■ Try it ■
What is needed is the full set of records, word for word, with no pictures.

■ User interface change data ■
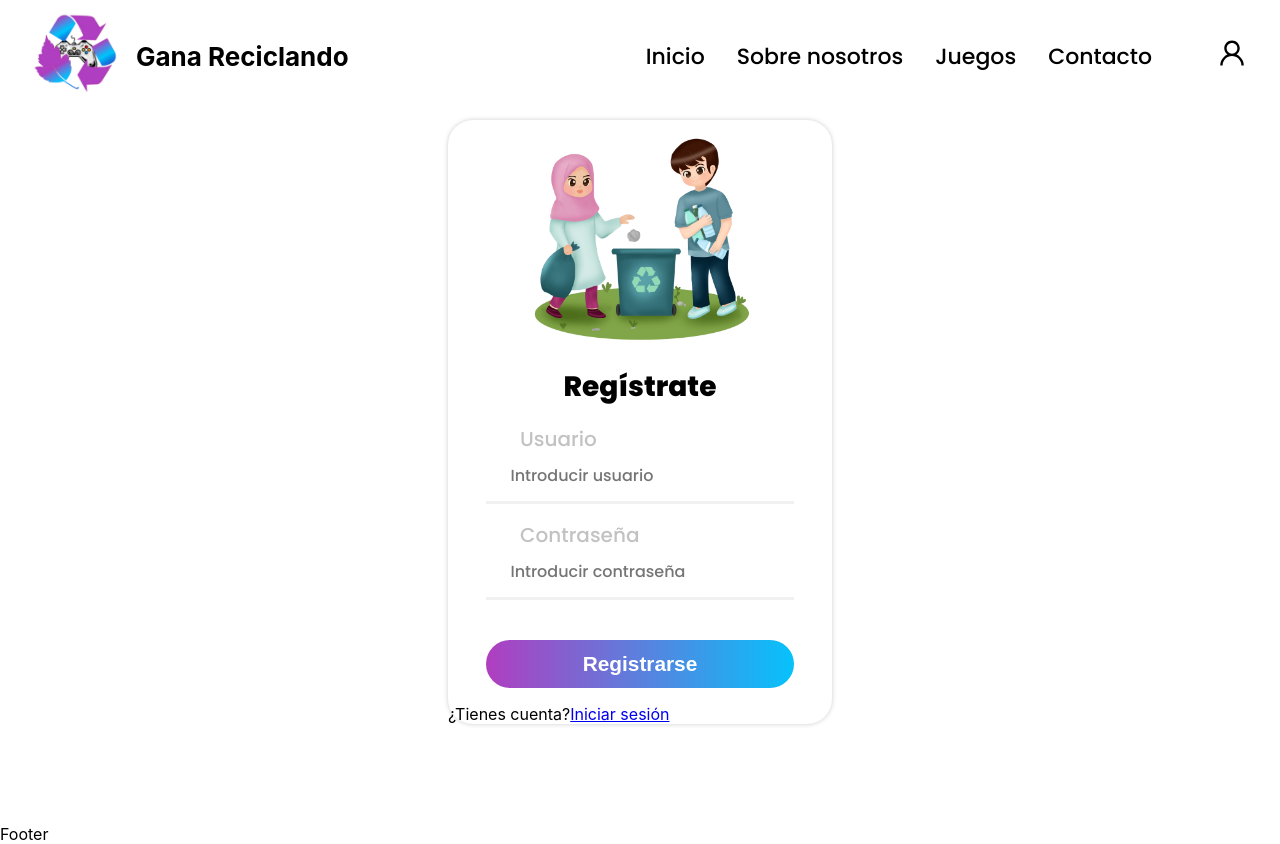
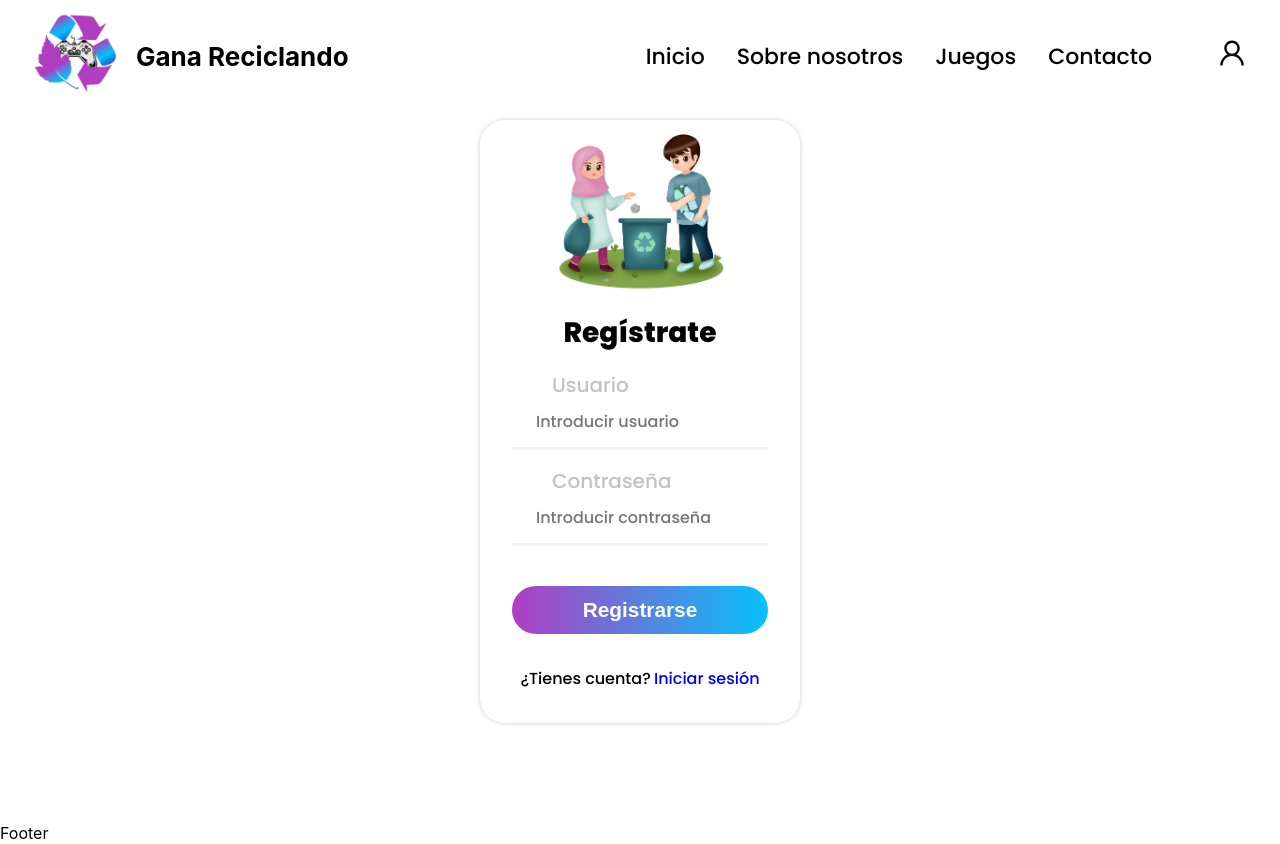
Before and after one commit to anvidmen/winbyrecycling, a React (Create React App) app: page /register in a window 1280 px wide. Built offline with nearby package versions, Linux system fonts and the light colour scheme.

Commit message:
added desktop responsive version for login and register

```diff
--- a/src/pages/Login/Login.module.scss
+++ b/src/pages/Login/Login.module.scss
@@ -3,9 +3,7 @@
   min-width: 300px;
   max-height: 700px;
   width: 30%;
-  height: 60%;
-  margin: 100px auto;
-  margin-top: 7.5rem;
+  margin: 7.5rem auto;
   border-radius: 25px;
   box-shadow: 0px 0px 5px rgba(0, 0, 0, 0.2);
 }
@@ -91,18 +89,31 @@
   }
 }
 
-.register {
+.redirect {
   display: flex;
   justify-content: center;
   align-items: center;
   padding: 1rem 0 2rem;
   max-width: 100%;
-  font-family: 'Poppins';
+  font-family: "Poppins";
   a {
-      margin-left: 0.2rem;
-      text-decoration: none;
+    margin-left: 0.2rem;
+    text-decoration: none;
   }
   a:hover {
-      color: rgba(6, 194, 251, 1);
+    color: rgba(6, 194, 251, 1);
   }
 }
+
+@media screen and (min-width: 1024px) {
+  .loginform {
+    max-width: 400px;
+    width: 25%;
+  }
+
+  .imageContainer {
+    img {
+      width: 55%;
+    }
+  }
+}
--- a/src/pages/Register/Register.module.scss
+++ b/src/pages/Register/Register.module.scss
@@ -91,7 +91,7 @@
     }
   }
 
-  .register {
+  .redirect {
     display: flex;
     justify-content: center;
     align-items: center;
@@ -106,3 +106,16 @@
         color: rgba(6, 194, 251, 1);
     }
   }
+
+  @media screen and (min-width: 1024px) {
+    .loginform {
+      max-width: 400px;
+      width: 25%;
+    }
+
+    .imageContainer {
+      img {
+        width: 55%;
+      }
+    }
+  }
```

■ Solution ■
Before and after one commit to anvidmen/winbyrecycling, a React (Create React App) app: page /register in a window 1280 px wide. Built offline with nearby package versions, Linux system fonts and the light colour scheme.

Commit message:
added desktop responsive version for login and register

```diff
--- a/src/pages/Login/Login.module.scss
+++ b/src/pages/Login/Login.module.scss
@@ -3,9 +3,7 @@
   min-width: 300px;
   max-height: 700px;
   width: 30%;
-  height: 60%;
-  margin: 100px auto;
-  margin-top: 7.5rem;
+  margin: 7.5rem auto;
   border-radius: 25px;
   box-shadow: 0px 0px 5px rgba(0, 0, 0, 0.2);
 }
@@ -91,18 +89,31 @@
   }
 }
 
-.register {
+.redirect {
   display: flex;
   justify-content: center;
   align-items: center;
   padding: 1rem 0 2rem;
   max-width: 100%;
-  font-family: 'Poppins';
+  font-family: "Poppins";
   a {
-      margin-left: 0.2rem;
-      text-decoration: none;
+    margin-left: 0.2rem;
+    text-decoration: none;
   }
   a:hover {
-      color: rgba(6, 194, 251, 1);
+    color: rgba(6, 194, 251, 1);
   }
 }
+
+@media screen and (min-width: 1024px) {
+  .loginform {
+    max-width: 400px;
+    width: 25%;
+  }
+
+  .imageContainer {
+    img {
+      width: 55%;
+    }
+  }
+}
--- a/src/pages/Register/Register.module.scss
+++ b/src/pages/Register/Register.module.scss
@@ -91,7 +91,7 @@
     }
   }
 
-  .register {
+  .redirect {
     display: flex;
     justify-content: center;
     align-items: center;
@@ -106,3 +106,16 @@
         color: rgba(6, 194, 251, 1);
     }
   }
+
+  @media screen and (min-width: 1024px) {
+    .loginform {
+      max-width: 400px;
+      width: 25%;
+    }
+
+    .imageContainer {
+      img {
+        width: 55%;
+      }
+    }
+  }
```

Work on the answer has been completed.